Modification records
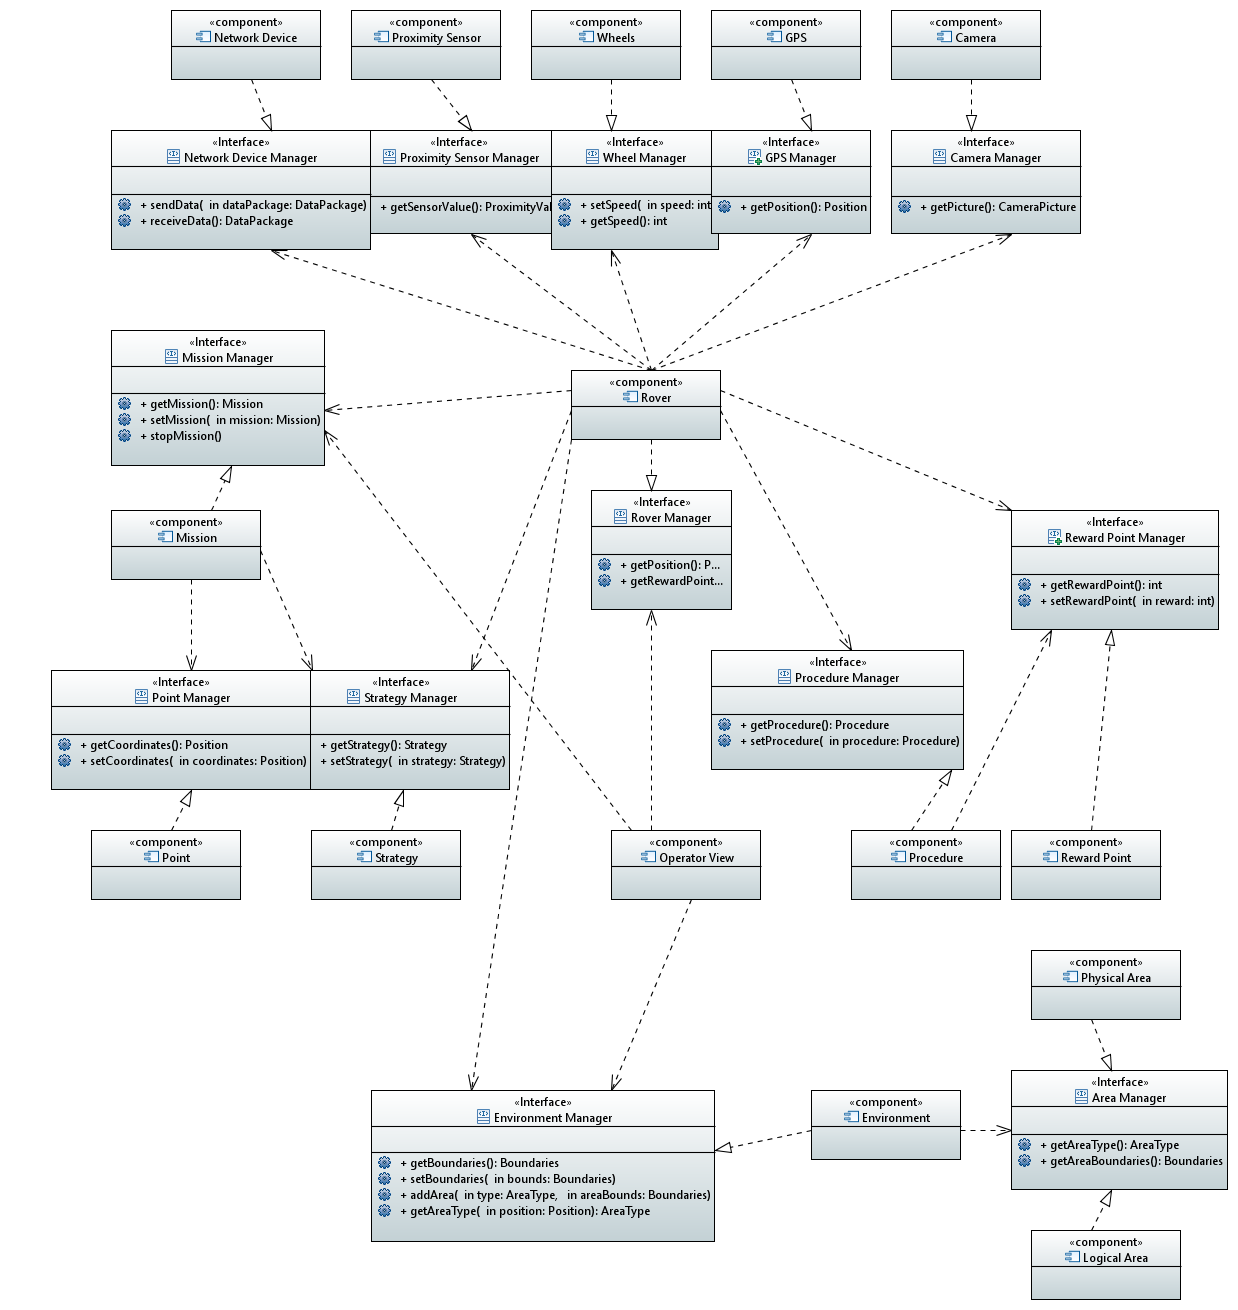
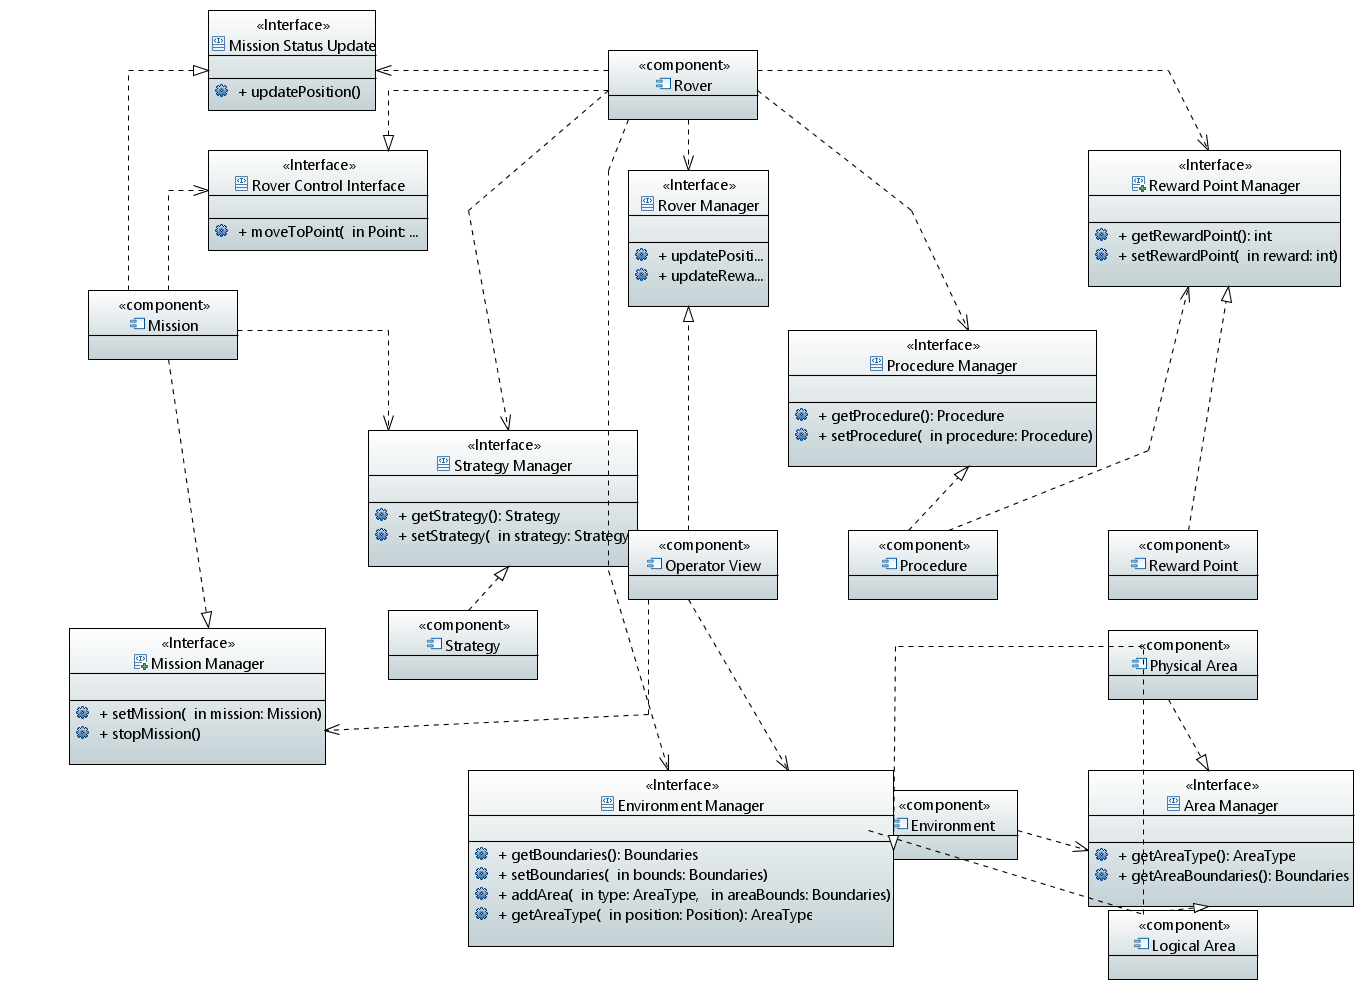
minor fixes

diff --git a/MDSD/src/project/Strategy.java b/MDSD/src/project/Strategy.java
@@ -2,11 +2,12 @@
 // Code generated by Papyrus Java
 // --------------------------------------------------------
 
-package MDSD;
+package project;
 
-import MDSD.Environment;
-import MDSD.Mission;
-import MDSD.Point;
+
+import project.Environment;
+import project.Mission;
+import project.Point;
 
 /************************************************************/
 /**
@@ -20,6 +21,6 @@ public class Strategy {
 	 * @return 
 	 * @param type 
 	 */
-	public Point calculateNextPoint(Mission mission, Environment environment, undefined type) {
+	public Point calculateNextPoint(Mission mission, Environment environment, StrategyTypes type) {
 	}
 };

diff --git a/MDSD/src/project/Mission.java b/MDSD/src/project/Mission.java
@@ -2,10 +2,10 @@
 // Code generated by Papyrus Java
 // --------------------------------------------------------
 
-package MDSD;
+package project;
 
-import MDSD.Point;
-import MDSD.StrategyTypes;
+import project.Position;
+import project.StrategyTypes;
 
 /************************************************************/
 /**
@@ -15,13 +15,15 @@ class Mission {
 	/**
 	 * 
 	 */
+
+
 	public StrategyTypes[] strategyType;
 
 	/**
 	 * 
 	 * @param points 
 	 */
-	public void setMission(Point[] points) {
+	public void setMission(Position[] position) {
 	}
 
 	/**

diff --git a/MDSD/src/project/Rover.java b/MDSD/src/project/Rover.java
@@ -2,10 +2,10 @@
 // Code generated by Papyrus Java
 // --------------------------------------------------------
 
-package MDSD;
+package project;
 
-import MDSD.Environment;
-import MDSD.Point;
+import project.Environment;
+import project.Position;
 
 /************************************************************/
 /**
@@ -26,6 +26,8 @@ public class Rover {
 	 * @return 
 	 */
 	public int getRewardPoints() {
+		int i = 0;
+		return i;
 	}
 
 	/**

diff --git a/MDSD/src/project/Procedure.java b/MDSD/src/project/Procedure.java
@@ -2,10 +2,10 @@
 // Code generated by Papyrus Java
 // --------------------------------------------------------
 
-package MDSD;
+package project;
 
-import MDSD.Area;
-import MDSD.ProcedureType;
+import project.Area;
+import project.ProcedureType;
 
 /************************************************************/
 /**

diff --git a/MDSD/src/project/Position.java b/MDSD/src/project/Position.java
@@ -8,13 +8,21 @@ package project;
 /**
  * 
  */
-public enum StrategyTypes {
+public class Position {
 	/**
 	 * 
 	 */
-	optimizeLength,
+	private int x;
 	/**
 	 * 
 	 */
-	optimizeTime;
+	private int y;
+
+	/**
+	 * 
+	 * @param x 
+	 * @param y 
+	 */
+	public void updatePosition(int x, int y) {
+	}
 };

diff --git a/MDSD/src/project/User.java b/MDSD/src/project/User.java
@@ -2,9 +2,9 @@
 // Code generated by Papyrus Java
 // --------------------------------------------------------
 
-package MDSD;
+package project;
 
-import MDSD.Rover;
+import project.Rover;
 
 /************************************************************/
 /**

diff --git a/MDSD/src/project/PhysicalArea.java b/MDSD/src/project/PhysicalArea.java
@@ -2,9 +2,9 @@
 // Code generated by Papyrus Java
 // --------------------------------------------------------
 
-package MDSD;
+package project;
 
-import MDSD.Area;
+import project.Area;
 
 /************************************************************/
 /**

diff --git a/MDSD/src/project/ProcedureType.java b/MDSD/src/project/ProcedureType.java
@@ -2,7 +2,7 @@
 // Code generated by Papyrus Java
 // --------------------------------------------------------
 
-package MDSD;
+package project;
 
 /************************************************************/
 /**
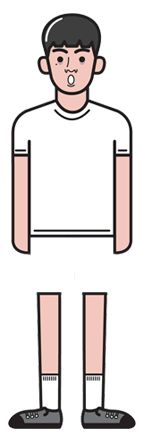
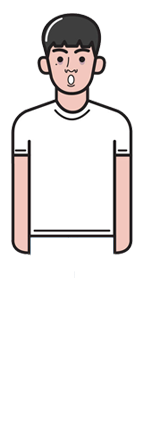
내옷장 저장 오류

Changed region(s): [[0.5634, 0.6605, 0.9577, 0.9908], [0.0563, 0.6605, 0.4507, 0.9908]]

diff --git a/1st_project/src/mbti_gui/ClosetUI.java b/1st_project/src/mbti_gui/ClosetUI.java
@@ -21,9 +21,11 @@ import mbti_vo.UserItemVO;
 import mbti_vo.UserVO;
 
 public class ClosetUI extends JPanel implements ActionListener, MouseListener{
-	ImageIcon character;
-
-	JLabel character_l;
+	ImageIcon character,char_reset;
+	ImageIcon nohair = new ImageIcon("images/merge_charactor_nohair.png");		
+	ImageIcon notop = new ImageIcon("images/merge_charactor_notop.png");		
+	ImageIcon nobottom = new ImageIcon("images/merge_charactor_nobottom.png");		
+	JLabel character_l,char_reset_l,nohair_l,notop_l,nobottom_l;
 	
 	ArrayList<ImageIcon> cl_list = new ArrayList<ImageIcon>();//내옷장 안 작은 이미지 리스트
 	ArrayList<JButton> btn_list = new ArrayList<JButton>();//내옷장 안 작은 이미지를 버튼으로 만든 리스트
@@ -42,6 +44,7 @@ public class ClosetUI extends JPanel implements ActionListener, MouseListener{
 	MbtiMainUI main;
 	UserItemVO uitem;
 	UserVO userch;
+	int result=0;
 	
 	int hidx=0,tidx=0,bidx=0,type=-1;
 //	JButton btn_hair;
@@ -59,6 +62,17 @@ public class ClosetUI extends JPanel implements ActionListener, MouseListener{
 		setBackground(Color.white);
 		con = new JPanel();
 		con.setSize(900,700);
+		
+		
+		nohair_l = new JLabel(nohair);
+		notop_l = new JLabel(notop);
+		nobottom_l = new JLabel(nobottom);
+		nohair_l.setBounds(0,2,142,500);
+		notop_l.setBounds(0,2,142,500);
+		nobottom_l.setBounds(0,2,142,500);
+		
+		char_reset = new ImageIcon("images/merge_charactor.png");
+		char_reset_l = new JLabel(char_reset);
 		
 		userch = main.system.getUserChar(main.id_tf.getText());
 		character = new ImageIcon(userch.getU_char());
@@ -207,8 +221,11 @@ public class ClosetUI extends JPanel implements ActionListener, MouseListener{
 			
 			revalidate();
 		}else if(obj == btn_reset) {
-			
-			character_l.setVisible(true);
+			character_l.setVisible(false);
+			nohair_l.setVisible(false);
+			notop_l.setVisible(false);
+			nobottom_l.setVisible(false);
+			char_reset_l.setVisible(true);
 			if(hair_list.size() != 0) {
 				for(int i=0;i<hair_list.size();i++) {
 					hair_list.get(i).setVisible(false);
@@ -225,17 +242,30 @@ public class ClosetUI extends JPanel implements ActionListener, MouseListener{
 				}
 			}
 			
-			add(character_l,BorderLayout.WEST);	//#####################
+			add(char_reset_l,BorderLayout.WEST);	//#####################
 			con.repaint();
 			revalidate();
 			
 		}else if(obj == btn_save) {
-			if(main.system.saveUserChar(main.id_tf.getText(), ch_list.get(hidx), ct_list.get(tidx), cb_list.get(bidx)) != 0) {
+			if(nohair_l.isVisible()) {
+				result = main.system.saveUserChar(main.id_tf.getText(), ch_list.get(hidx), nohair);
+//			}else if(notop_l.isVisible()) {
+//				result = main.system.saveUserChar(main.id_tf.getText(), notop, ct_list.get(tidx));
+//			}else if(nobottom_l.isVisible()) {
+//				result = main.system.saveUserChar(main.id_tf.getText(), nobottom, cb_list.get(bidx));
+			}else if(char_reset_l.isVisible()) {
+				result = main.system.saveUserChar(main.id_tf.getText());
+			}else if(hair_list.get(hidx).isVisible() && top_list.get(tidx).isVisible() && bottom_list.get(bidx).isVisible()) {
+				result = main.system.saveUserChar(main.id_tf.getText(), ch_list.get(hidx), ct_list.get(tidx), cb_list.get(bidx));
+			}
+			if(result != 0) {
 				JOptionPane.showMessageDialog(null, Commons.getMsg("저장되었습니다"));
 			}else {
 				JOptionPane.showMessageDialog(null, Commons.getMsg("저장에 실패하였습니다"));
 			}
+			
 		}else {
+			char_reset_l.setVisible(false);
 			character_l.setVisible(false);
 			for(int i=0;i<cl_list.size();i++) {
 				if(obj == btn_list.get(i)) {
@@ -243,20 +273,32 @@ public class ClosetUI extends JPanel implements ActionListener, MouseListener{
 						for(int j=0;j<=hidx;j++) {
 							hair_list.get(j).setVisible(false);
 						}
+						nohair_l.setVisible(true);
+						notop_l.setVisible(false);
+						nobottom_l.setVisible(false);
+						add(nohair_l,BorderLayout.WEST);
 						hair_list.get(i).setVisible(true);
 						add(hair_list.get(i),BorderLayout.WEST);
 						hidx=i;
 					}else if(type==1) {
 						for(int j=0;j<=tidx;j++) {
-							top_list.get(j).setVisible(false);
+						top_list.get(j).setVisible(false);
 						}
+						notop_l.setVisible(true);
+						nohair_l.setVisible(false);
+						nobottom_l.setVisible(false);
 						top_list.get(i).setVisible(true);
+						add(notop_l,BorderLayout.WEST);
 						add(top_list.get(i),BorderLayout.WEST);
 						tidx=i;
 					}else if(type==2) {
 						for(int j=0;j<=bidx;j++) {
 							bottom_list.get(j).setVisible(false);
 						}
+						nohair_l.setVisible(false);
+						notop_l.setVisible(false);
+						nobottom_l.setVisible(true);
+						add(nobottom_l,BorderLayout.WEST);
 						bottom_list.get(i).setVisible(true);
 						add(bottom_list.get(i),BorderLayout.WEST);
 						bidx=i;

diff --git a/1st_project/src/mbti_dao/UserDAO.java b/1st_project/src/mbti_dao/UserDAO.java
@@ -1,6 +1,5 @@
 package mbti_dao;
 
-import java.awt.Color;
 import java.awt.Graphics2D;
 import java.awt.image.BufferedImage;
 import java.io.File;
@@ -152,7 +151,7 @@ public class UserDAO extends DBConn{
 		return result;
 	}
 	
-	/** 유저 캐릭터 완성본 저장 **/
+	/** 유저 캐릭터 완성본 저장(헤어,상의,하의 다 있을 때) **/
 	public int saveUserCharResult(String id, ImageIcon hair, ImageIcon top, ImageIcon bottom) {
 		int result = 0;
 		
@@ -188,6 +187,68 @@ public class UserDAO extends DBConn{
 		
 		return result;
 	}
+	
+	/** 유저 캐릭터 완성본 저장(헤어,상의,하의 중 하나만 있을 때) **/
+	public int saveUserCharResult(String id, ImageIcon hair, ImageIcon top) {
+		int result = 0;
+		
+		try {
+			String sql = " UPDATE USER_TABLE SET U_CHAR = ?"
+					+ " WHERE U_ID = ? ";
+			getPreparedStatement(sql);
+			BufferedImage himg = (BufferedImage) hair.getImage();
+			BufferedImage timg = (BufferedImage) top.getImage();
+			
+			BufferedImage merge = new BufferedImage(timg.getWidth(),
+					timg.getHeight(),BufferedImage.TYPE_INT_ARGB);
+			Graphics2D g = (Graphics2D) merge.getGraphics();
+			g.drawImage(timg, 0, 0, null);
+			g.drawImage(himg, 0, 0, null);
+			
+			ImageIO.write(merge, "png", new File("images/char_"+id+".png"));
+			
+			FileInputStream fin = new FileInputStream("images/char_"+id+".png");
+			pstmt.setBinaryStream(1, fin, fin.available());
+			
+			pstmt.setString(2, id);
+			
+			result = pstmt.executeUpdate();
+			
+			
+		} catch (Exception e) {
+			// TODO: handle exception
+			e.printStackTrace();
+		}
+		
+		return result;
+	}
+	
+	/** 유저 캐릭터 완성본 저장(초기상태로 되돌렸을 때) **/
+	public int saveUserCharResult(String id) {
+		int result = 0;
+		
+		try {
+			String sql = " UPDATE USER_TABLE SET U_CHAR = ?"
+					+ " WHERE U_ID = ? ";
+			getPreparedStatement(sql);
+			
+			FileInputStream fin = new FileInputStream("images/merge_charactor.png");
+			
+			pstmt.setBinaryStream(1, fin, fin.available());
+			
+			pstmt.setString(2, id);
+			
+			result = pstmt.executeUpdate();
+			
+			
+		} catch (Exception e) {
+			// TODO: handle exception
+			e.printStackTrace();
+		}
+		
+		return result;
+	}
+	
 	
 	/** 유저 완성캐릭터 조회 **/
 	public UserVO getUserChar(String id) {

diff --git a/1st_project/src/mbti_system/MbtiMgmSystem.java b/1st_project/src/mbti_system/MbtiMgmSystem.java
@@ -79,9 +79,19 @@ public class MbtiMgmSystem {
 		return u_idao.getUserBottomItem(id);
 	}
 	
-	/** 회원 완성캐릭터 수정 **/
+	/** 회원 완성캐릭터 수정 (헤어,상의,하의 다 있을 때)**/
 	public int saveUserChar(String id, ImageIcon hair, ImageIcon top, ImageIcon bottom) {
 		return udao.saveUserCharResult(id, hair, top, bottom);
+	}
+	
+	/** 회원 완성캐릭터 수정(헤어,상의,하의 중 하나만 있을 때) **/
+	public int saveUserChar(String id, ImageIcon hair, ImageIcon top) {
+		return udao.saveUserCharResult(id, hair, top);
+	}
+	
+	/** 회원 완성캐릭터 수정(초기상태) **/
+	public int saveUserChar(String id) {
+		return udao.saveUserCharResult(id);
 	}
 	
 	/** 회원 완성캐릭터 조회 **/
@@ -95,9 +105,9 @@ public class MbtiMgmSystem {
 	}
 
 	/** 모든 아이템 조회 **/
-	public ArrayList<ItemVO> getItem() {
-		return idao.getItemResult();
-	}
+//	public ArrayList<ItemVO> getItem() {
+//		return idao.getItemResult();
+//	}
 
 	/** 내 mbti 조회 **/
 	public MbtiVO getMbti(UserVO user) {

**Instructions for the task**
Among the entries above, how many lines hold the string "param"? Answer with the number only.

**Task result**
4